The government faces a possible challenge in High Court to its “Right to Rent” policy

The government faces a possible challenge in High Court to its “Right to Rent” policy, which requires landlords to carry out immigration status checks. On Wednesday, 6th June 2018, the Joint Council for the Welfare of Immigrants won the permission to bring a Judicial Review claim against the Home Office’s “Right to Rent” scheme. The bases of the claim was that the Home Office policy causes indirect racial discrimination and breaches the European Convention on Human Rights. The questions about the controversial “Right to Rent” policy were raised in the light of Windrush scandal.
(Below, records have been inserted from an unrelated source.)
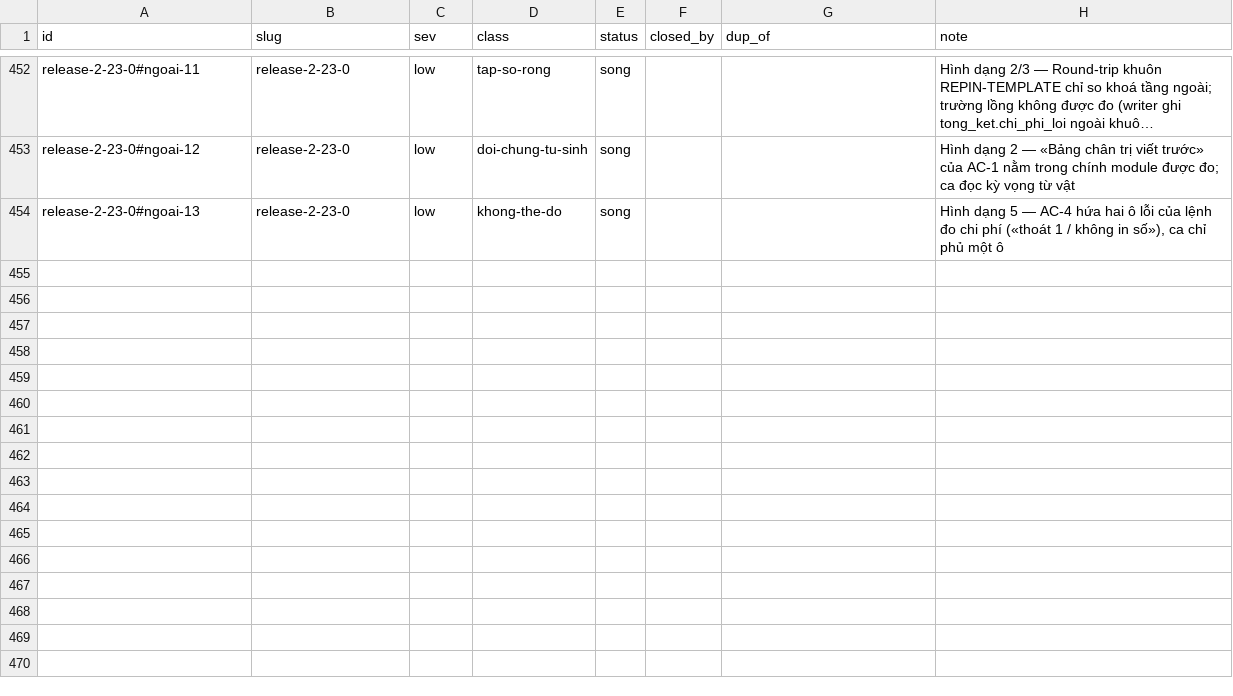
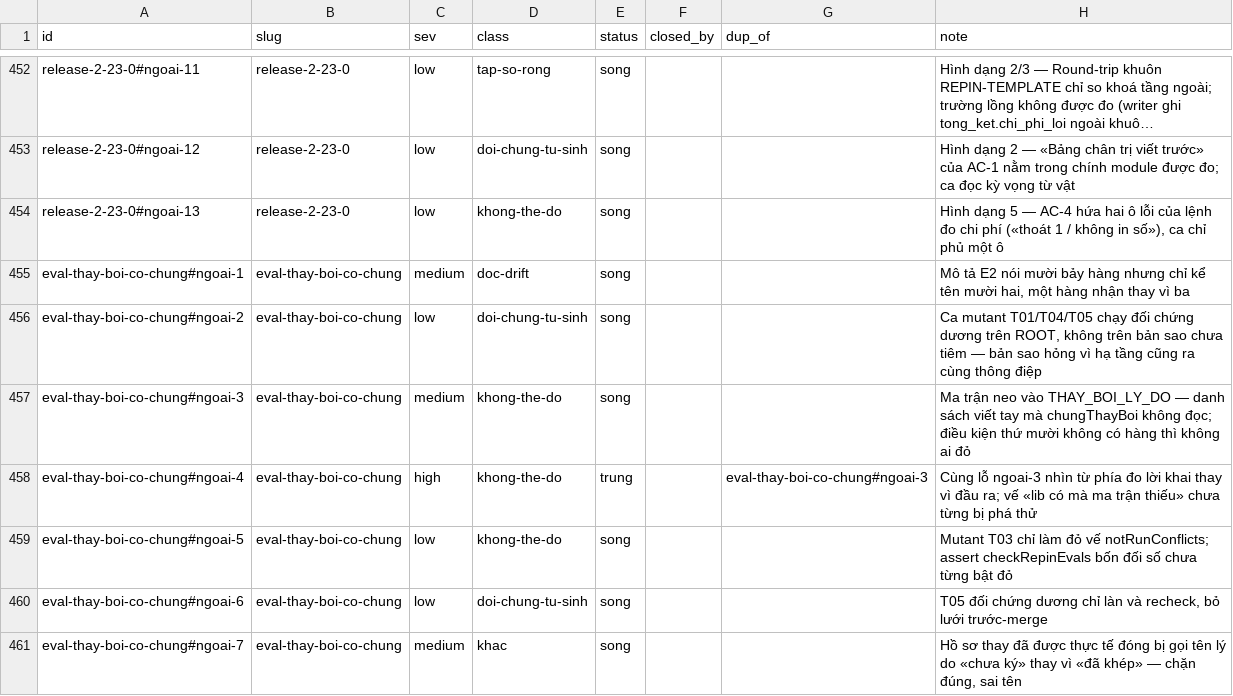
Before and after one commit to phanlemanh/acceptance-gate-kit, a TSV file: docs/research/known-limits-ledger.tsv, drawn as a sheet; only a part is shown, gaps mark what is left out; long unchanged cells end in …; the diff names each change by its address in the sheet, - before the commit and + after, or states it on an @@ line.

```diff
--- a/docs/research/known-limits-ledger.tsv
+++ b/docs/research/known-limits-ledger.tsv
+row 455: eval-thay-boi-co-chung#ngoai-1 | eval-thay-boi-co-chung | medium | doc-drift | song |  |  | Mô tả E2 nói mười bảy hàng nhưng chỉ kể tên mười hai, một hàng nhận thay vì ba
+row 456: eval-thay-boi-co-chung#ngoai-2 | eval-thay-boi-co-chung | low | doi-chung-tu-sinh | song |  |  | Ca mutant T01/T04/T05 chạy đối chứng dương trên ROOT, không trên bản sao chưa tiêm — bản sao hỏng vì hạ tầng cũng ra cùng thông điệp
+row 457: eval-thay-boi-co-chung#ngoai-3 | eval-thay-boi-co-chung | medium | khong-the-do | song |  |  | Ma trận neo vào THAY_BOI_LY_DO — danh sách viết tay mà chungThayBoi không đọc; điều kiện thứ mười không có hàng thì không ai đỏ
+row 458: eval-thay-boi-co-chung#ngoai-4 | eval-thay-boi-co-chung | high | khong-the-do | trung |  | eval-thay-boi-co-chung#ngoai-3 | Cùng lỗ ngoai-3 nhìn từ phía đo lời khai thay vì đầu ra; vế «lib có mà ma trận thiếu» chưa từng bị phá thử
+row 459: eval-thay-boi-co-chung#ngoai-5 | eval-thay-boi-co-chung | low | khong-the-do | song |  |  | Mutant T03 chỉ làm đỏ vế notRunConflicts; assert checkRepinEvals bốn đối số chưa từng bật đỏ
+row 460: eval-thay-boi-co-chung#ngoai-6 | eval-thay-boi-co-chung | low | doi-chung-tu-sinh | song |  |  | T05 đối chứng dương chỉ làn và recheck, bỏ lưới trước-merge
+row 461: eval-thay-boi-co-chung#ngoai-7 | eval-thay-boi-co-chung | medium | khac | song |  |  | Hồ sơ thay đã được thực tế đóng bị gọi tên lý do «chưa ký» thay vì «đã khép» — chặn đúng, sai tên
```
Also changed, not shown: 5 other files.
People of this generation are particularly vulnerable, as they cannot easily prove their right to remain in the UK. The scheme may put people at risk of homelessness and increase the cases of modern slavery and trafficking.

The “Right to Rent” policy was introduced in 2015 by Theresa May as a part of a plan to create ‘hostile environment’ for illegal immigrants under the 2014 Immigration Act. Under this policy all landlords should conduct checks of the immigration status of the potential tenants and lodgers in order to rent the residential property. Landlords could potentially face a prison sentence of up to five years or receive a fine if they rent a place for a person, who does not have leave to remain in the UK.

The scheme was meant to be thoroughly and transparently evaluated, but no such evaluations were conducted and there is no data that the scheme has the intended effect.

A cross-party group of MPs has also written to Home Secretary Sajid Javid with request to scrap or review “Right To Rent” policy.

The hearing date for the Judicial Review challenge has not been announced yet.